=== Your instructions ===
State the number of lines that hold "initialState" in the records below, with no other words.

=== Data records ===

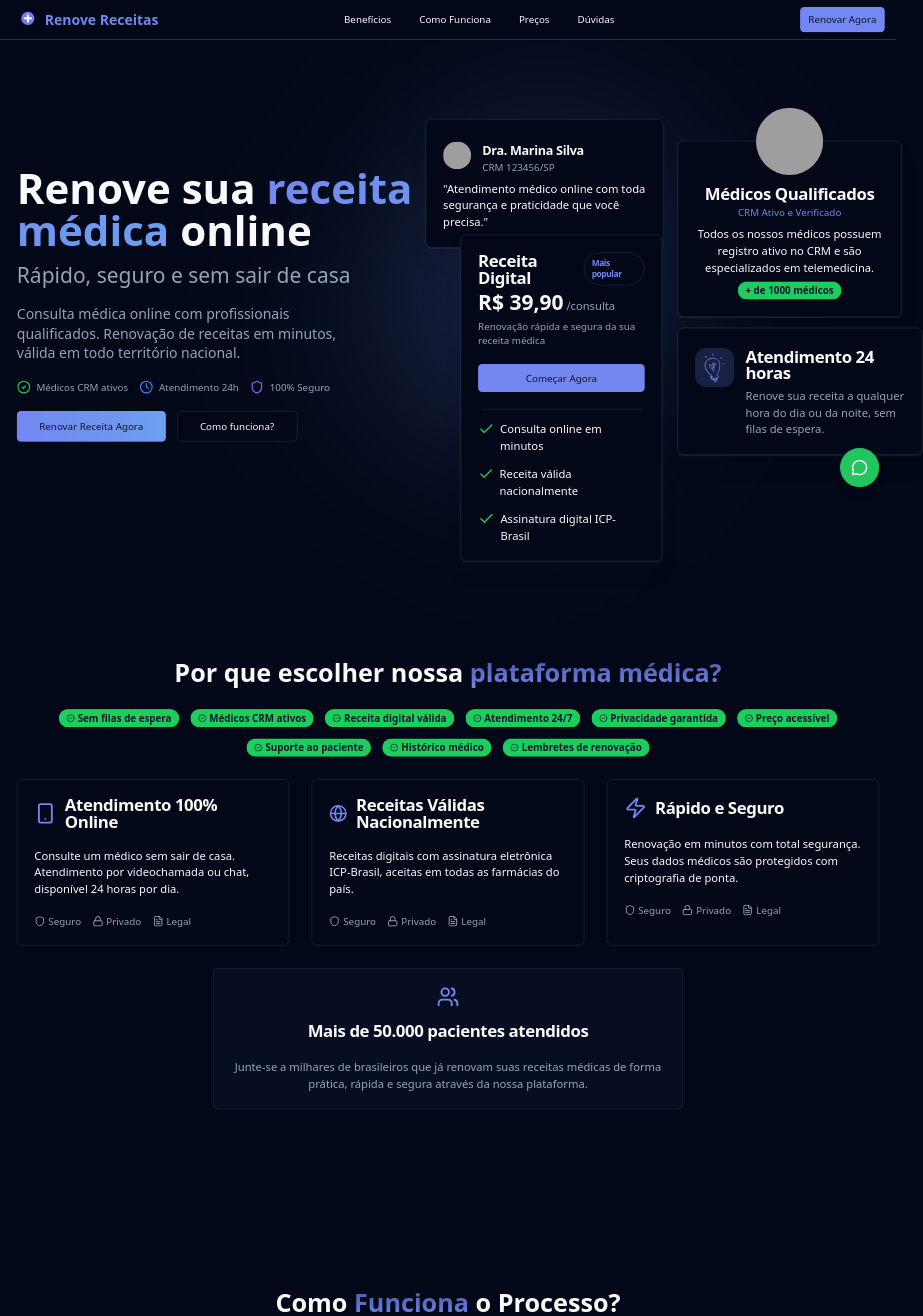
Repository: xoiurp/saude-digital
Page: /
These files come from the project's save history. The page is drawn as it stood at one moment and after the next save; the edit follows.
The browser window is 1280 px wide. The page is 1318 px wide, so the pictures cover 1318 px, including what lies to the right of the window. The pictures show the part of the page from y = 0 to 1880 px (the page is 6777 px tall), at 70% of full size.
Pictures or frames that could not be fetched are drawn as grey boxes. The project was rebuilt for these pictures with package versions that can differ from the ones it lists, and the page was loaded fresh each time. Also part of the build but not shown: vite.config.ts.

Above is the page before, as saved 2025-09-09 16:26:22.

After the next save:
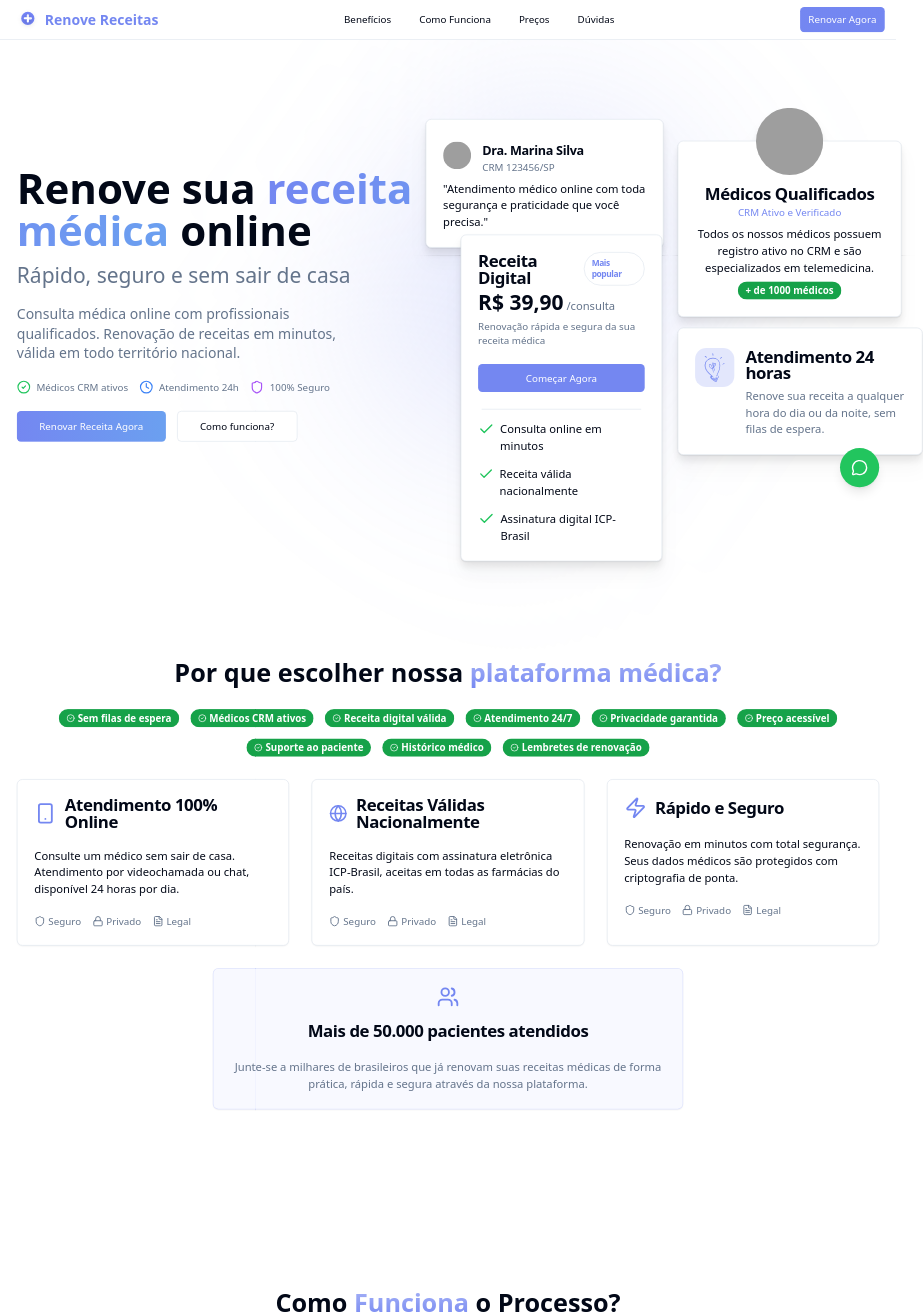
Saved 3 min 43 s later.
--- a/src/components/theme-provider.tsx
+++ b/src/components/theme-provider.tsx
@@ -1,6 +1,6 @@
 import { createContext, useContext, useEffect, useState } from "react";
 
-type Theme = "dark" | "light" | "system";
+type Theme = "light";
 
 type ThemeProviderProps = {
   children: React.ReactNode;
@@ -14,7 +14,7 @@ type ThemeProviderState = {
 };
 
 const initialState: ThemeProviderState = {
-  theme: "system",
+  theme: "light",
   setTheme: () => null,
 };
 
@@ -22,7 +22,7 @@ const ThemeProviderContext = createContext<ThemeProviderState>(initialState);
 
 export function ThemeProvider({
   children,
-  defaultTheme = "dark",
+  defaultTheme = "light",
   storageKey = "vite-ui-theme",
   ...props
 }: ThemeProviderProps) {
@@ -35,17 +35,7 @@ export function ThemeProvider({
 
     root.classList.remove("light", "dark");
 
-    if (theme === "system") {
-      const systemTheme = window.matchMedia("(prefers-color-scheme: dark)")
-        .matches
-        ? "dark"
-        : "light";
-
-      root.classList.add(systemTheme);
-      return;
-    }
-
-    root.classList.add(theme);
+    root.classList.add("light");
   }, [theme]);
 
   const value = {
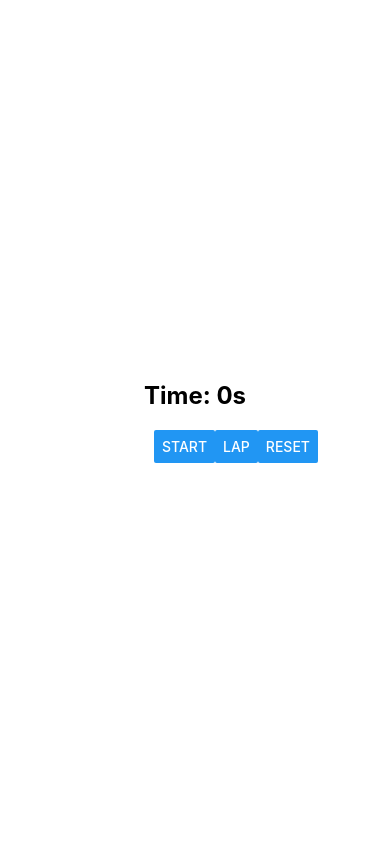
Repository: Shopify/eng-intern-assessment-react-native
Screen: /
The author's editor kept a copy of each file at every save. The screen is drawn from the files as they stood at one save, then again after the next save.
The app was drawn by React Native's web renderer in a window 390 px wide. The project was rebuilt for these pictures with package versions that can differ from the ones it lists, and the page was loaded fresh each time.

Above is the screen before, as saved 2024-01-13 12:03:30.

### App.tsx
import { StatusBar } from 'expo-status-bar';
import { StyleSheet, Text, View } from 'react-native';
import StopWatch from './src/StopWatch';

export default function App() {
  return (
    <View style={styles.container}>
      <StopWatch></StopWatch>
      <StatusBar style="auto" />
    </View>
  );
}

const styles = StyleSheet.create({
  container: {
    flex: 1,
    backgroundColor: '#fff',
    alignItems: 'center',
    justifyContent: 'center',
  },
});

### src/StopWatch.tsx
import React, { useState, useEffect } from 'react';
import { Text, View, StyleSheet } from 'react-native';
import StopWatchButton from './StopWatchButton';

const StopWatch = () => {
  const [isRunning, setIsRunning] = useState(false);
  const [timeElapsed, setTimeElapsed] = useState(0);
  const [laps, setLaps] = useState<number[]>([]);

  useEffect(() => {
    let interval: ReturnType<typeof setInterval>;
    if (isRunning) {
      interval = setInterval(() => {
        setTimeElapsed(prevTime => prevTime + 1); // Assuming timeElapsed is in seconds
      }, 1000);
    }
    return () => clearInterval(interval);
  }, [isRunning]);

  const handleStartStop = () => {
    setIsRunning(!isRunning);
  };

  const handleLap = () => {
    setLaps([...laps, timeElapsed]);
  };

  const handleReset = () => {
    setIsRunning(false);
    setTimeElapsed(0);
    setLaps([]);
  };

  return (
    <View style={styles.container}>
      <Text style={styles.timerText}>{`Time: ${timeElapsed}s`}</Text>
      {laps.map((lap, index) => (
        <Text key={index} style={styles.lapText}>{`Lap ${index + 1}: ${lap}s`}</Text>
      ))}
      <View style={styles.buttonContainer}>
        <StopWatchButton title={isRunning ? "Stop" : "Start"} onPress={handleStartStop} />
        <StopWatchButton title="Lap" onPress={handleLap} />
        <StopWatchButton title="Reset" onPress={handleReset} />
      </View>
    </View>
  );
};

const styles = StyleSheet.create({
  container: {
    flex: 1,
    alignItems: 'center',
    justifyContent: 'center',
  },
  timerText: {
    fontSize: 24,
    fontWeight: 'bold',
  },
  lapText: {
    fontSize: 16,
  },
  buttonContainer: {
    flexDirection: 'row', // This will arrange buttons side by side
    justifyContent: 'space-around',
    width: '50%', // Adjust as needed
    marginTop: 20,
  },
});

export default StopWatch;

### src/StopWatchButton.tsx
import React from 'react';
import { Button, View } from 'react-native';

type Props = {
  title: string;
  onPress: () => void;
};

const StopWatchButton: React.FC<Props> = ({ title, onPress }) => {
  return (
    <View>
      <Button title={title} onPress={onPress} />
    </View>
  );
};

export default StopWatchButton;

After the next save:
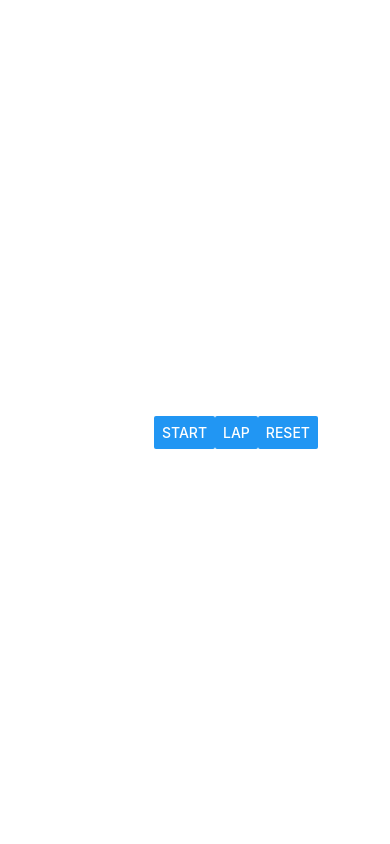
Saved 27 s later.
--- a/src/StopWatch.tsx
+++ b/src/StopWatch.tsx
@@ -33,7 +33,6 @@ const StopWatch = () => {
 
   return (
     <View style={styles.container}>
-      <Text style={styles.timerText}>{`Time: ${timeElapsed}s`}</Text>
       {laps.map((lap, index) => (
         <Text key={index} style={styles.lapText}>{`Lap ${index + 1}: ${lap}s`}</Text>
       ))}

=== Written response ===
2